** Required action **
Each line of the material below is to be written out exactly. Leave out any picture.
=== Begin Enclosure ===
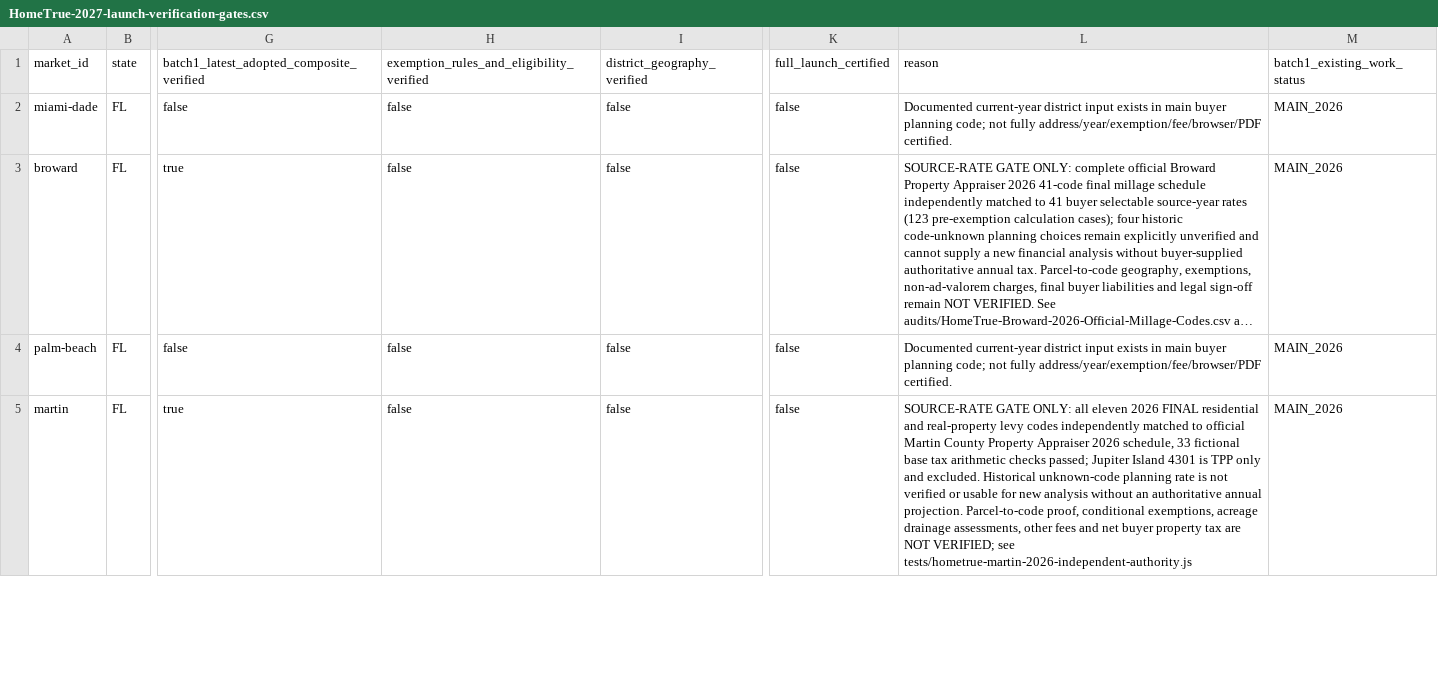
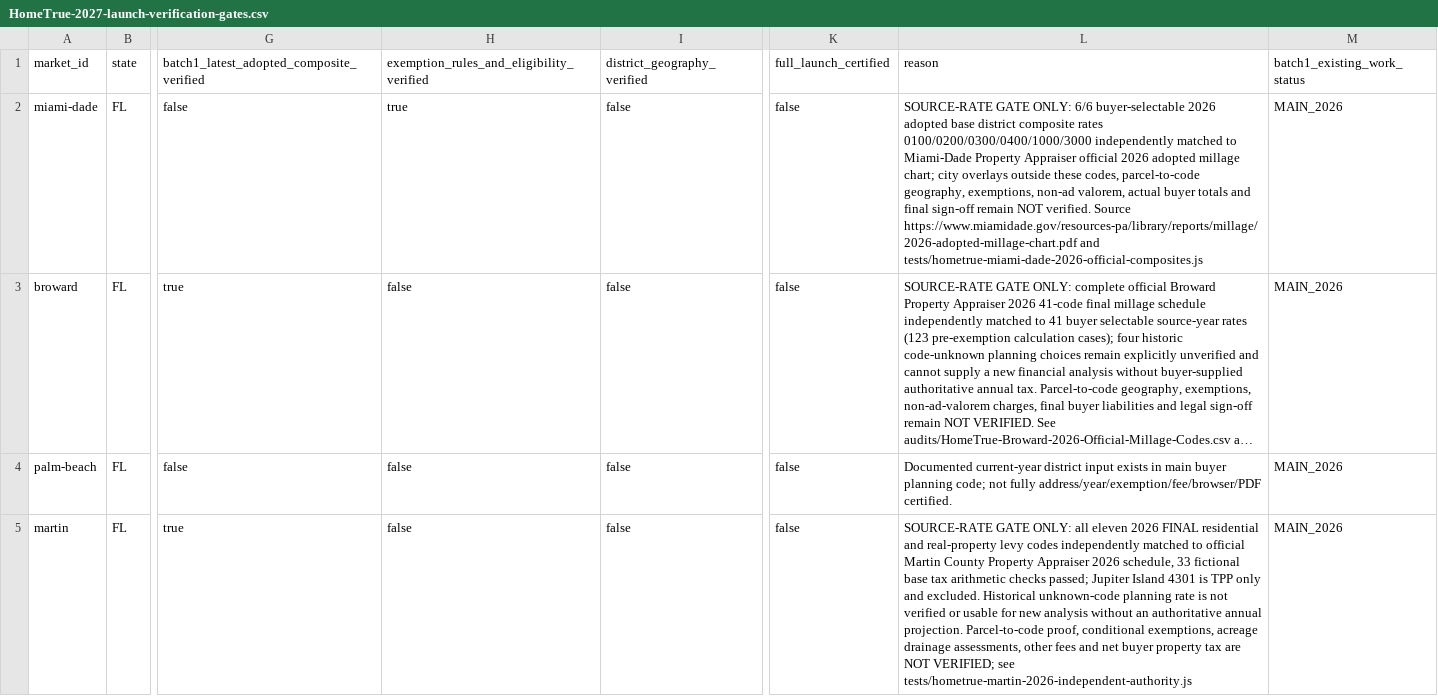
Before and after one commit to A2SystemsArchitecture/Mortgage-Analysis-Platform-Litmus-Test, a CSV file: audits/HomeTrue-2027-launch-verification-gates.csv, drawn as a sheet; only a part is shown, gaps mark what is left out; long unchanged cells end in …; the diff names each change by its address in the sheet, - before the commit and + after, or states it on an @@ line.

Commit message:
Record bounded official 2026 Miami-Dade six-code composite verification, not launch signoff

```diff
--- a/audits/HomeTrue-2027-launch-verification-gates.csv
+++ b/audits/HomeTrue-2027-launch-verification-gates.csv
-H2: false
+H2: true
-L2: Documented current-year district input exists in main buyer planning code; not fully address/year/exemption/fee/browser/PDF certified.
+L2: SOURCE-RATE GATE ONLY: 6/6 buyer-selectable 2026 adopted base district composite rates 0100/0200/0300/0400/1000/3000 independently matched to Miami-Dade Property Appraiser official 2026 adopted millage chart; city overlays outside these codes, parcel-to-code geography, exemptions, non-ad valorem, actual buyer totals and final sign-off remain NOT verified. Source https://www.miamidade.gov/resources-pa/library/reports/millage/2026-adopted-millage-chart.pdf and tests/hometrue-miami-dade-2026-official-composites.js
```
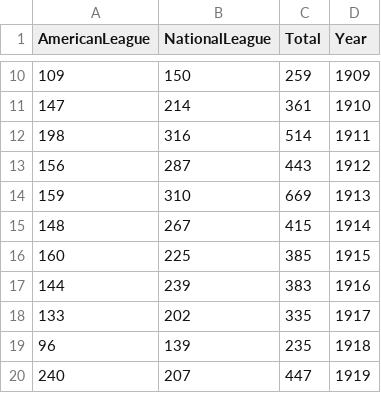
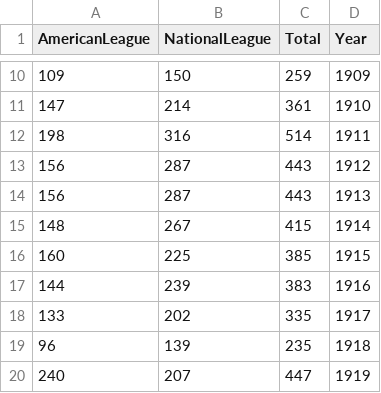
Before and after one commit to chrisfisch914/CS416-Project2, a CSV file: homeruns.csv, drawn as a sheet; only a part is shown, gaps mark what is left out; removed rows and columns are numbered as before the commit, all else as after; the diff names each change by its address in the sheet, - before the commit and + after, or states it on an @@ line.

```diff
--- a/homeruns.csv
+++ b/homeruns.csv
-row 14: 159 | 310 | 669 | 1913
+row 14: 156 | 287 | 443 | 1913
```
Also changed, not shown: 1 other file.
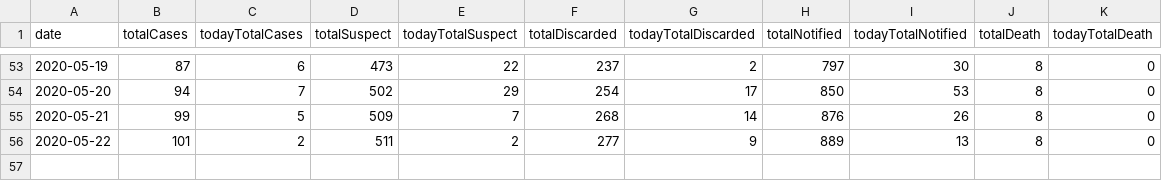
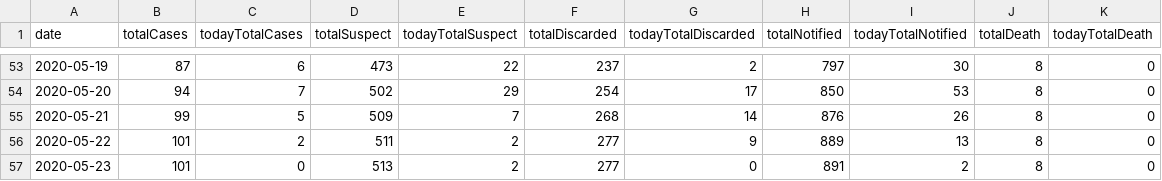
Before and after one commit to rafaeldefazio/csv-covid, a CSV file: dados.csv, drawn as a sheet; only a part is shown, gaps mark what is left out; the diff names each change by its address in the sheet, - before the commit and + after, or states it on an @@ line.

Commit message:
Daily Update
Inserted data from 2020-05-23

```diff
--- a/dados.csv
+++ b/dados.csv
+row 57: 2020-05-23 | 101 | 0 | 513 | 2 | 277 | 0 | 891 | 2 | 8 | 0
```
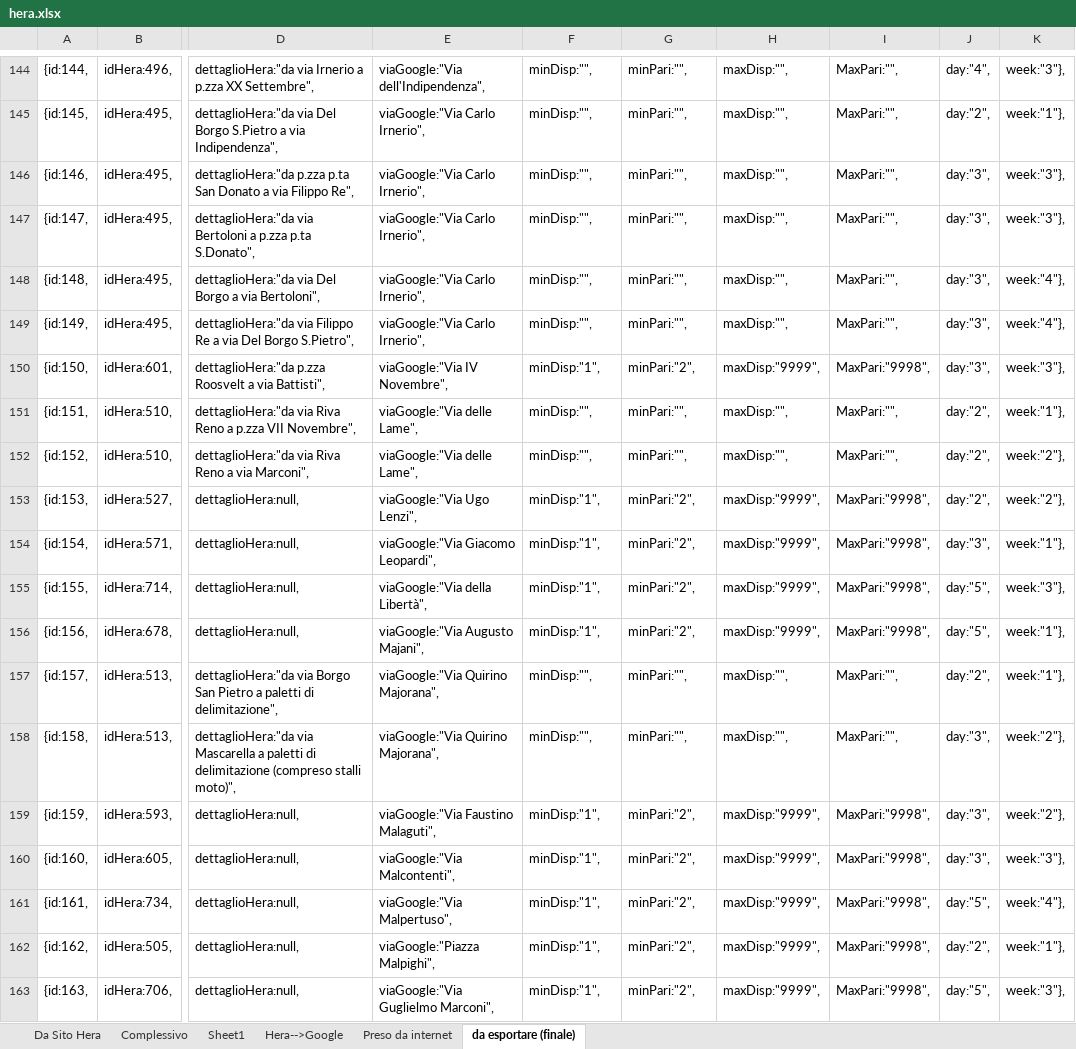
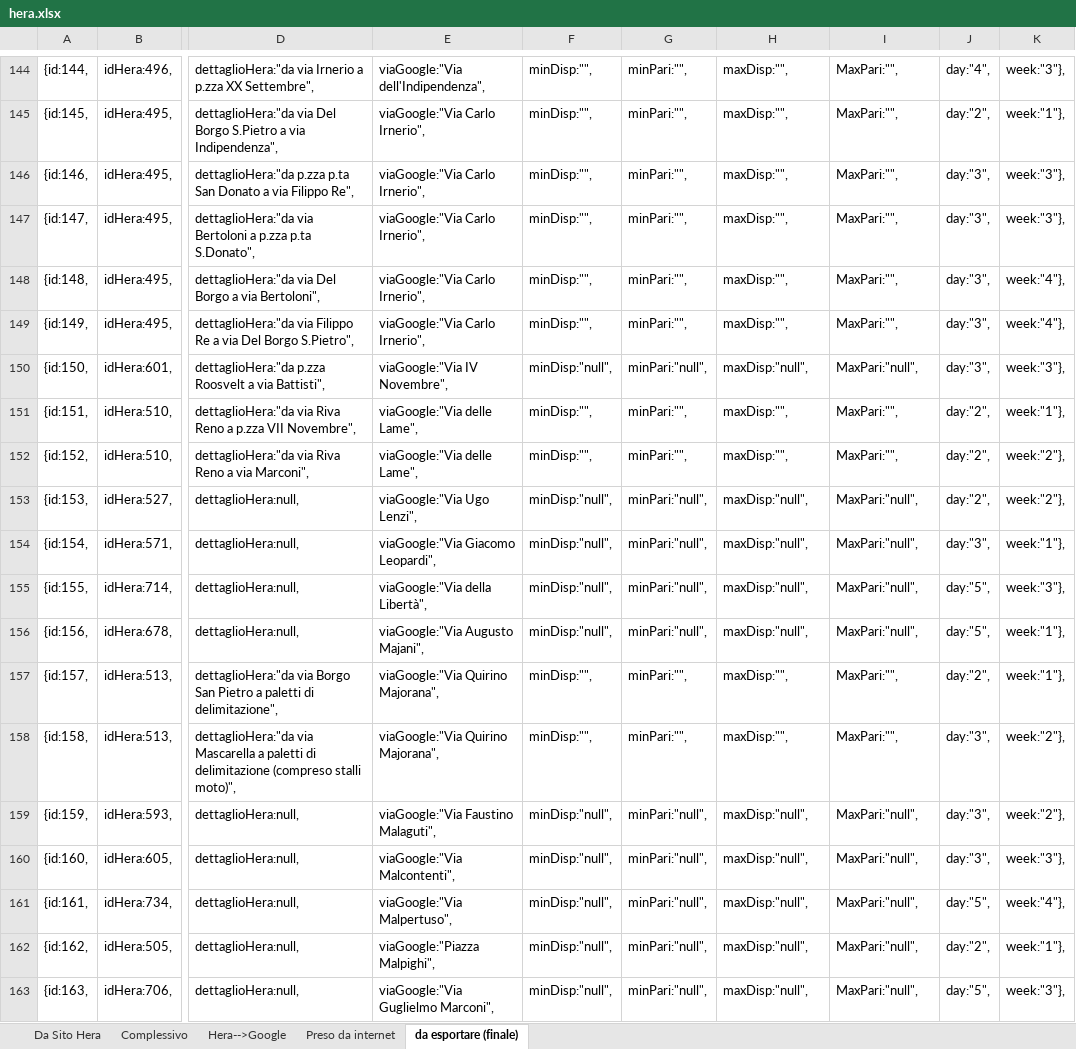
Before and after one commit to giammaleoni/TestPBo, an Excel workbook: altro/hera.xlsx, sheet da esportare (finale), drawn as a sheet; only a part is shown, gaps mark what is left out; values as stored, in another font and other column widths than the file's, no borders; the diff covers the shown part only; the diff names each change by its address in the sheet, - before the commit and + after, or states it on an @@ line.

```diff
--- a/altro/hera.xlsx (sheet da esportare (finale))
+++ b/altro/hera.xlsx (sheet da esportare (finale))
-sheet tab: Sheet1
-F150: minDisp:"1",
+F150: minDisp:"null",
-G150: minPari:"2",
+G150: minPari:"null",
-H150: maxDisp:"9999",
+H150: maxDisp:"null",
-I150: MaxPari:"9998",
+I150: MaxPari:"null",
-F153:F156: minDisp:"1",
+F153:F156: minDisp:"null",
-G153:G156: minPari:"2",
+G153:G156: minPari:"null",
-H153:H156: maxDisp:"9999",
+H153:H156: maxDisp:"null",
-I153:I156: MaxPari:"9998",
+I153:I156: MaxPari:"null",
-F159:F163: minDisp:"1",
+F159:F163: minDisp:"null",
-G159:G163: minPari:"2",
+G159:G163: minPari:"null",
-H159:H163: maxDisp:"9999",
+H159:H163: maxDisp:"null",
-I159:I163: MaxPari:"9998",
+I159:I163: MaxPari:"null",
```
Also changed, not shown: 784 edited cells elsewhere in this sheet, sheet Complessivo, formulas that keep their value.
=== End Enclosure ===
** Answer space **
Before and after one commit to A2SystemsArchitecture/Mortgage-Analysis-Platform-Litmus-Test, a CSV file: audits/HomeTrue-2027-launch-verification-gates.csv, drawn as a sheet; only a part is shown, gaps mark what is left out; long unchanged cells end in …; the diff names each change by its address in the sheet, - before the commit and + after, or states it on an @@ line.

Commit message:
Record bounded official 2026 Miami-Dade six-code composite verification, not launch signoff

```diff
--- a/audits/HomeTrue-2027-launch-verification-gates.csv
+++ b/audits/HomeTrue-2027-launch-verification-gates.csv
-H2: false
+H2: true
-L2: Documented current-year district input exists in main buyer planning code; not fully address/year/exemption/fee/browser/PDF certified.
+L2: SOURCE-RATE GATE ONLY: 6/6 buyer-selectable 2026 adopted base district composite rates 0100/0200/0300/0400/1000/3000 independently matched to Miami-Dade Property Appraiser official 2026 adopted millage chart; city overlays outside these codes, parcel-to-code geography, exemptions, non-ad valorem, actual buyer totals and final sign-off remain NOT verified. Source https://www.miamidade.gov/resources-pa/library/reports/millage/2026-adopted-millage-chart.pdf and tests/hometrue-miami-dade-2026-official-composites.js
```
Before and after one commit to chrisfisch914/CS416-Project2, a CSV file: homeruns.csv, drawn as a sheet; only a part is shown, gaps mark what is left out; removed rows and columns are numbered as before the commit, all else as after; the diff names each change by its address in the sheet, - before the commit and + after, or states it on an @@ line.

```diff
--- a/homeruns.csv
+++ b/homeruns.csv
-row 14: 159 | 310 | 669 | 1913
+row 14: 156 | 287 | 443 | 1913
```
Also changed, not shown: 1 other file.
Before and after one commit to rafaeldefazio/csv-covid, a CSV file: dados.csv, drawn as a sheet; only a part is shown, gaps mark what is left out; the diff names each change by its address in the sheet, - before the commit and + after, or states it on an @@ line.

Commit message:
Daily Update
Inserted data from 2020-05-23

```diff
--- a/dados.csv
+++ b/dados.csv
+row 57: 2020-05-23 | 101 | 0 | 513 | 2 | 277 | 0 | 891 | 2 | 8 | 0
```
Before and after one commit to giammaleoni/TestPBo, an Excel workbook: altro/hera.xlsx, sheet da esportare (finale), drawn as a sheet; only a part is shown, gaps mark what is left out; values as stored, in another font and other column widths than the file's, no borders; the diff covers the shown part only; the diff names each change by its address in the sheet, - before the commit and + after, or states it on an @@ line.

```diff
--- a/altro/hera.xlsx (sheet da esportare (finale))
+++ b/altro/hera.xlsx (sheet da esportare (finale))
-sheet tab: Sheet1
-F150: minDisp:"1",
+F150: minDisp:"null",
-G150: minPari:"2",
+G150: minPari:"null",
-H150: maxDisp:"9999",
+H150: maxDisp:"null",
-I150: MaxPari:"9998",
+I150: MaxPari:"null",
-F153:F156: minDisp:"1",
+F153:F156: minDisp:"null",
-G153:G156: minPari:"2",
+G153:G156: minPari:"null",
-H153:H156: maxDisp:"9999",
+H153:H156: maxDisp:"null",
-I153:I156: MaxPari:"9998",
+I153:I156: MaxPari:"null",
-F159:F163: minDisp:"1",
+F159:F163: minDisp:"null",
-G159:G163: minPari:"2",
+G159:G163: minPari:"null",
-H159:H163: maxDisp:"9999",
+H159:H163: maxDisp:"null",
-I159:I163: MaxPari:"9998",
+I159:I163: MaxPari:"null",
```
Also changed, not shown: 784 edited cells elsewhere in this sheet, sheet Complessivo, formulas that keep their value.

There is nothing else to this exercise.